I have heard a few people say they thought that Diaz and Cruz should have switched roles. I don’t agree with trading Diaz and Cruz for the others role.
I think Cruz is very good at portraying when she realizes who The Counselor is…When they are at a horse race or table outside and a former client named Tony comes to them. How he sees The Counselor is so interesting. He is confrontational, bitter and snide. Tony’s girlfriend is actually afraid they will get into a fight.
The scene suggests a nasty side of The Counselor. Tony says the lawyer is not to be trusted. Tony seems to be the character that lets the audience know…this lawyer is not so loyal to his clients. I thought it touching that the character who lets us know who Fassbinders character is named Tony. ( made me think of late Tony Scott).
That Cruz’s character is so nervous and emotional during this scene is interesting. The camera shows us as she reaches for The Counselors hand to hold him back from getting into fight. Then as Tony leaves….the camera closes on the couples hands and we see Fassbinder isn’t actually holding Cruz’s hand…he has his own hand grasped…for punching Tony? Or to reject her involvement and intimacy?
I thought it was a great choice to film that.

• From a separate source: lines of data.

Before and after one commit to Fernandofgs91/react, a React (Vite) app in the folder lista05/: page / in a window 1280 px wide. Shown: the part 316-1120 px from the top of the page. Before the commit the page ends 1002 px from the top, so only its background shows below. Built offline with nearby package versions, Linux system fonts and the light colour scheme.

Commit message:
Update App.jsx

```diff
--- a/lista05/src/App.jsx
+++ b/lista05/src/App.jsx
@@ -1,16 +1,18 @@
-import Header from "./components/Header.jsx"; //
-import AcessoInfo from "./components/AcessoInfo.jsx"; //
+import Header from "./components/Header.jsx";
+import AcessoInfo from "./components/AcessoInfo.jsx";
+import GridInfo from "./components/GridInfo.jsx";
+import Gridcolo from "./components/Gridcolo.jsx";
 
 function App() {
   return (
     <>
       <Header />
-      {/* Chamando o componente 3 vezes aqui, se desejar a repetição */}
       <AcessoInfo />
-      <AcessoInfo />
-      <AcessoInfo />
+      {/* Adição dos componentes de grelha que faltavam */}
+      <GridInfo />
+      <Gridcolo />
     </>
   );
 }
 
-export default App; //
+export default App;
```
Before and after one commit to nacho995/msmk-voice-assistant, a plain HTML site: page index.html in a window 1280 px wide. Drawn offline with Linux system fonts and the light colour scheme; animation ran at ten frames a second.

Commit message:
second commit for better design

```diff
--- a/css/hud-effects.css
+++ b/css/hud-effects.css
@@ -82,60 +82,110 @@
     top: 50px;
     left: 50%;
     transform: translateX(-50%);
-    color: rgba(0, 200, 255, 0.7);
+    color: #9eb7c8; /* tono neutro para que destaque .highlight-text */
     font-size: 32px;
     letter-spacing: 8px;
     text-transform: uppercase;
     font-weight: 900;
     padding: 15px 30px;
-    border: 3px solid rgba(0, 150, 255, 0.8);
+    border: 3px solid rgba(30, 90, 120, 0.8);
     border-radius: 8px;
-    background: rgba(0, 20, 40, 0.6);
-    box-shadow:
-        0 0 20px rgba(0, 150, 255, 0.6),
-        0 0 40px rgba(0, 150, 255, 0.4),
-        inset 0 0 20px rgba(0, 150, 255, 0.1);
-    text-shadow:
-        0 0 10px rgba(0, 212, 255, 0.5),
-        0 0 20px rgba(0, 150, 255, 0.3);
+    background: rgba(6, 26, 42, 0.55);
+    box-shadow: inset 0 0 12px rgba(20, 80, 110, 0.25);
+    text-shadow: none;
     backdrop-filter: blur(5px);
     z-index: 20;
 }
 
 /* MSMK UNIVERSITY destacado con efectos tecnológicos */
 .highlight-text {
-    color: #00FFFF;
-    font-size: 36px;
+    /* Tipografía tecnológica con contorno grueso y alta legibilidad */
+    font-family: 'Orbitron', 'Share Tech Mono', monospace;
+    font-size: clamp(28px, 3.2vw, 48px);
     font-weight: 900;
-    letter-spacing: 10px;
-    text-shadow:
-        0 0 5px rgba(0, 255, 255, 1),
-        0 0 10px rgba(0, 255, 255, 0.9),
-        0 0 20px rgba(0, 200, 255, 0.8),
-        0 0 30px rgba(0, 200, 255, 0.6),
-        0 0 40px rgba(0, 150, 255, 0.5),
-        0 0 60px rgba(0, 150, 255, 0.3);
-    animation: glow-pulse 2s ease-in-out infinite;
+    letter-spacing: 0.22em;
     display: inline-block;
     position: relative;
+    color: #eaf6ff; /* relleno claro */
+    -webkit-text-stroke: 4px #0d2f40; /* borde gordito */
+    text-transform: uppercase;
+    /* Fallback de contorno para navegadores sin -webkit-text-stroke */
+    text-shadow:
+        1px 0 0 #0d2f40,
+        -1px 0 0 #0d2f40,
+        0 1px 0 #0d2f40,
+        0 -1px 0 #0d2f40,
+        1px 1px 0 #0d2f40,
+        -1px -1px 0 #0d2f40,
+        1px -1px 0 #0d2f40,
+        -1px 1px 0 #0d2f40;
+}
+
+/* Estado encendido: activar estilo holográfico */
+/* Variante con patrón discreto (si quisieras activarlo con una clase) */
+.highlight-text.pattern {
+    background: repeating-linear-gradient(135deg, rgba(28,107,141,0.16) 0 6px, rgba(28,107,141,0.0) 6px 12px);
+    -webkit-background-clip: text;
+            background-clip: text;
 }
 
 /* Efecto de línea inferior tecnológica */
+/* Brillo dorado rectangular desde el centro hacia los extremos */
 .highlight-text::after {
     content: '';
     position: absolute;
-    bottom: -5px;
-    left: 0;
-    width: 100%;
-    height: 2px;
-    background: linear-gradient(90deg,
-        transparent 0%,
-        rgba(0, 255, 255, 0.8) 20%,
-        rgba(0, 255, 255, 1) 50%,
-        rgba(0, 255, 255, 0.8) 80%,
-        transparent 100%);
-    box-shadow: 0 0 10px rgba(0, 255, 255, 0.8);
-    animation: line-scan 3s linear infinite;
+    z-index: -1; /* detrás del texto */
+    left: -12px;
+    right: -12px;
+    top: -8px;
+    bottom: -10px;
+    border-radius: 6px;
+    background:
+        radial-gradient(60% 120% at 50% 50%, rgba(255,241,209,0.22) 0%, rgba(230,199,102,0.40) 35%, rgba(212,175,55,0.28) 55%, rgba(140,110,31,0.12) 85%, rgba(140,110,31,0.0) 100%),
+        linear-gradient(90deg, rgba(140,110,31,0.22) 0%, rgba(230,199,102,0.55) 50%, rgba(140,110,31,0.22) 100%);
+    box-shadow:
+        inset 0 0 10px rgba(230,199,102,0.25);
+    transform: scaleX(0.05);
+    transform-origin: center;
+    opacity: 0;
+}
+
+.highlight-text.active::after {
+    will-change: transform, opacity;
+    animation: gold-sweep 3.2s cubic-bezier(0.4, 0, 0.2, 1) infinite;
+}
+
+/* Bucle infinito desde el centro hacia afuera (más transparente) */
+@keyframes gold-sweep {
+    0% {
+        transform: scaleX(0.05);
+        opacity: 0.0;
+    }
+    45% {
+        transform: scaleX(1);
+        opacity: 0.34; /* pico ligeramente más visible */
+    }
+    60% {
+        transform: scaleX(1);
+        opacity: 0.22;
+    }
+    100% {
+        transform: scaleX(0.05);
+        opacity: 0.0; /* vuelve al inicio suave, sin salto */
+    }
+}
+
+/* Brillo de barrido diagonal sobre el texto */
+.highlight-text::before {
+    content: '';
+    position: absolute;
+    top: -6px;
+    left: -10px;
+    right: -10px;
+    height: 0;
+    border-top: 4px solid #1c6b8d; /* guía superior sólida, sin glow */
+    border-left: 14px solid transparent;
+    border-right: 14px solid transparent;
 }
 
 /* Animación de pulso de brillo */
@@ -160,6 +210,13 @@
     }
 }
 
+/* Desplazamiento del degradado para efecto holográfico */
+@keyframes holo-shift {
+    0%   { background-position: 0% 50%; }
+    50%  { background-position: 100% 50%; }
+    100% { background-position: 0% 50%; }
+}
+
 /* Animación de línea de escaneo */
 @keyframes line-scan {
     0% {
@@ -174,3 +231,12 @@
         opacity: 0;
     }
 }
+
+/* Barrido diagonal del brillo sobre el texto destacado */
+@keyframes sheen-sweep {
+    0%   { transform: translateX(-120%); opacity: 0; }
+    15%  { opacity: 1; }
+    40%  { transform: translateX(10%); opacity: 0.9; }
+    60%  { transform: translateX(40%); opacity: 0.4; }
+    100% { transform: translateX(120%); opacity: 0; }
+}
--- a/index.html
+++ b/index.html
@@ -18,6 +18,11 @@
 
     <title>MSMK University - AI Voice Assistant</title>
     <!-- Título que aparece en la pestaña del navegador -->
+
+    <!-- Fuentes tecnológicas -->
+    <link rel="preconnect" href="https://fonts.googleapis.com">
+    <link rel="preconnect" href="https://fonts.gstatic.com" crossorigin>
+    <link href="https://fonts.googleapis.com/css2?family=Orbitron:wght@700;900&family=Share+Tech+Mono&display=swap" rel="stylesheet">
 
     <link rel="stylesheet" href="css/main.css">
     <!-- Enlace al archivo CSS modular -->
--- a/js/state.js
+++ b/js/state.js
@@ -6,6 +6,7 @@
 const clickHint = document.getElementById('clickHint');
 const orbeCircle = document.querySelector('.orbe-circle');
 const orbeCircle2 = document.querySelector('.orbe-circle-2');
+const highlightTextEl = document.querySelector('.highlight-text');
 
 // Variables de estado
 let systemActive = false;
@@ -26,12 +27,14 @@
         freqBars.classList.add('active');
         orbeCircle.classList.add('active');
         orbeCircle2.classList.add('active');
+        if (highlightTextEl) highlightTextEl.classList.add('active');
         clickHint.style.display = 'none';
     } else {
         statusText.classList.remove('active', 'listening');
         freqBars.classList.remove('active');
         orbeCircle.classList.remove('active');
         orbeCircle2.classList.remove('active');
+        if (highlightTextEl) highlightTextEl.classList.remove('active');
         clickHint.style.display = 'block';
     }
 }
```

I think Cameron diaz is better to be played by an icy tone. She appears so superficial and fluffy in many ways. Diaz isn’t bringing us inside her character. She tells us a lot about herself…yet it is with a kind of removed attitude so very different than dissociative. She isn’t dissociative…she is beyond the pain of existence. She doesn’t need to block out pain. She seems to have accepted the lack of community intimacy most people crave and cultivate.
Her intimacy in life is within the structures of game and winning. I don’t think Cruz would be able to portray that better than Diaz.
I believe Diaz has been undervalued in this part because it’s so difficult to imagine a real life person who is so much game. Her role is more like a pimp or a madame for the sexual trade. If she was playing that literal part/career I think she’d be more understood. Natalie Dormers character does not understand Diaz…at first, but Diaz’s power is made clear to Dormer. And Dormer has to run away.
I love when The Counselor is resisting the truth of his life…and when he hears that anecdote about the fried and the poet who loses his love. The Counselor says “But I’m not a poet”.
It’s as if we might learn the crime of life is when you aren’t a poet.